The award was established in April 1888 by Mrs Rose Mary Crawshay as ‘The Byron, Shelley, Keats In Memoriam Yearly Prize Fund’. In 1914, some years after her death, the Charity Commissioners transferred the administration of the prize fund to the Academy. The Prize was first awarded in 1916.
Eligible nominations can be a for a historical or critical work on any subject connected with English Literature by a woman of any nationality provided that the nominated work is available in English. (Please note that, under the original terms, preference was given to a work regarding Byron, Shelley or Keats.)
How to nominate
Nominations may only be made by Fellows of the British Academy.
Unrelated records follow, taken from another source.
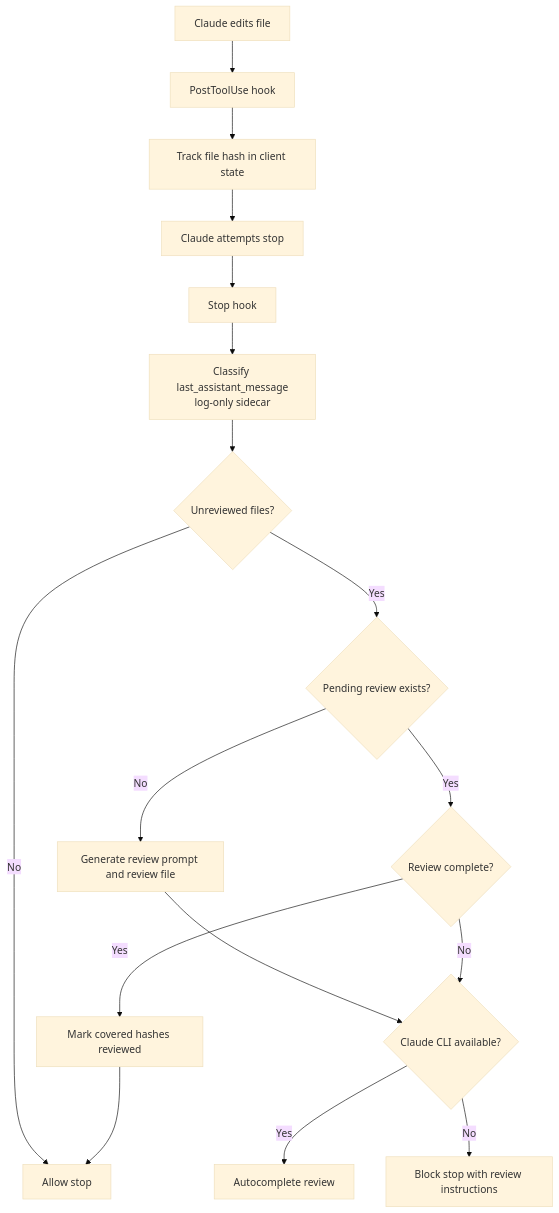
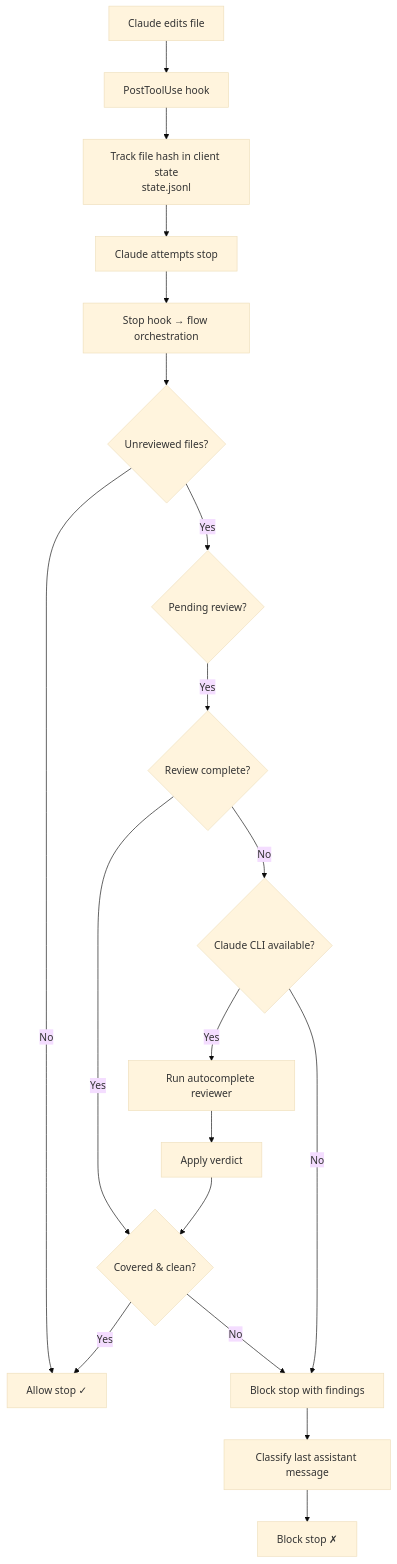
The diagram in README.md (tudragon154203/claude-auto-review), drawn with Mermaid (base theme) before and after one commit. The commit also changed other lines of this file and 9 other files, not shown here.

````diff
--- a/README.md
+++ b/README.md
@@ -13,19 +11,21 @@
 ```mermaid
 flowchart TD
-    A[Claude edits file] --> B[PostToolUse hook]
-    B --> C[Track file hash in client state]
-    C --> D[Claude attempts stop]
-    D --> E[Stop hook]
-    E --> F[Classify last_assistant_message<br/>log-only sidecar]
-    F --> G{Unreviewed files?}
-    G -- No --> H[Allow stop]
-    G -- Yes --> I{Pending review exists?}
-    I -- No --> J[Generate review prompt and review file]
-    J --> K{Claude CLI available?}
-    K -- Yes --> L[Autocomplete review]
-    K -- No --> M[Block stop with review instructions]
-    I -- Yes --> N{Review complete?}
-    N -- Yes --> O[Mark covered hashes reviewed]
-    O --> H
-    N -- No --> K
+  A[Claude edits file] --> B[PostToolUse hook]
+  B --> C[Track file hash in client state<br/>state.jsonl]
+  C --> D[Claude attempts stop]
+  D --> E[Stop hook → flow orchestration]
+  E --> F{Unreviewed files?}
+  F -- No --> H[Allow stop ✓]
+  F -- Yes --> I{Pending review?}
+  I -- Yes --> N{Review complete?}
+  N -- Yes --> O{Covered & clean?}
+  O -- Yes --> H
+  O -- No --> M[Block stop with findings]
+  N -- No --> K{Claude CLI available?}
+  K -- Yes --> L[Run autocomplete reviewer]
+  K -- No --> M
+  L --> P[Apply verdict]
+  P --> O
+  M --> Q[Classify last assistant message]
+  Q --> R[Block stop ✗]
 ```
````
Nominations for this Prize are currently closed.
Dr Marina MacKay for her book Ian Watt: the Novel and Wartime Critic (Oxford University Press, 2019).
Marina MacKay is Associate Professor of English and Tutorial Fellow of St Peter’s College, University of Oxford, where she teaches literature in English since 1830. Her other publications include Modernism and World War II (2007), British Fiction After Modernism (2007, co-edited with Lyndsey Stonebridge), The Cambridge Introduction to the Novel (2010), and Modernism, War, and Violence (2017).
Image copyright Edmund Blok
“Reconstructing the lacerating mid-century life and times of the critic Ian Watt—former soldier, prisoner of war, and slave labourer—my book is about how the Second World War haunts the canonical historiography of the novel. Given my topic, the news of this Prize is surprising as well as incredibly pleasing: I was never certain that anyone but me would want to read an entire book about an apparently unfashionable critic and a whole catalogue of traditional moral and intellectual virtues that surely no other academic monograph since the 1950s has named without scare quotes. So there are many reasons to be grateful to the jury of the Rose Mary Crawshay Prize—for a start, the tremendous happiness of unexpectedly finding myself in the company of a century of formidably distinguished women—and the important reminder to be less afraid about writing a book that you believe needs to be written rather than the sort of thing you imagine you’re expected to write." - Dr Marina MacKay, August 2019
(The current convention is that one prize is awarded each year, but the list below shows that in the past there have often been two winners in a year.)
2018 Professor Emma J. Clery for Eighteen Hundred and Eleven: Poetry, Protest and Economic Crisis (Cambridge University Press, 2017)
2017 Dr Kate Bennett for John Aubrey, Brief Lives with an Apparatus for the Lives of our English Mathematical Writers (Volume I & II) (Oxford University Press, 2015)
2016 Professor Lyndsey Stonebridge for The Judicial Imagination: Writing after Nuremberg (Edinburgh University Press, 2011)
2015 Professor Catherine Bates for Masculinity and the Hunt: Wyatt to Spenser (Oxford University Press, 2013); Professor Ankhi Mukherjee for What is a Classic? Postcolonial Rewriting and Invention of the Canon (Stanford University Press, 2014)
2014 Dr Hannah Sullivan for The Work of Revision (Harvard University Press, 2013)
2012 Professor Julie Sanders for The Cultural Geography of Early Modern Drama 1620-1650
2011 Professor Fiona Stafford for Local Attachments: The Province of Poetry (Oxford University Press)
2010 Dr Daisy Hay for Young Romantics (Bloomsbury)
2008 Dr Helen W Small for The Long Life (Oxford University Press)
2007 Dr Susan Oliver for Scott, Byron and the Politics of Cultural Encounter (Palgrave)
2006 Dr Rosalind Ballaster for Fabulous Orients: Fictions of the East in England 1662-1785 (Oxford University Press)
2005 Judith Farr with Louise Carter for The Gardens of Emily Dickinson (Harvard University Press); Dr Claire Preston for Thomas Browne and the Writing of Early Modern Science (Cambridge University Press)
2002 Professor Wendy Doniger for The Bedtrick: Tales of Sex and Masquerade (University of Chicago Press); Professor Kate Flint for The Victorians and the Visual Imagination (Cambridge University Press)
2001 Dr Annette Peach for Portraits of Byron (reprinted from the Walpole Society Volume LXII); Dr Lucy Newlyn for Reading, Writing, and Romanticism: The Anxiety of Reception (Oxford University Press)
2000 Marina Warner for No Go the Bogeyman: Scaring, Lulling and Making Mock (Chatto and Windus; Vintage); Joanne Wilkes for Lord Byron and Madame de Staël: Born for Opposition (Ashgate)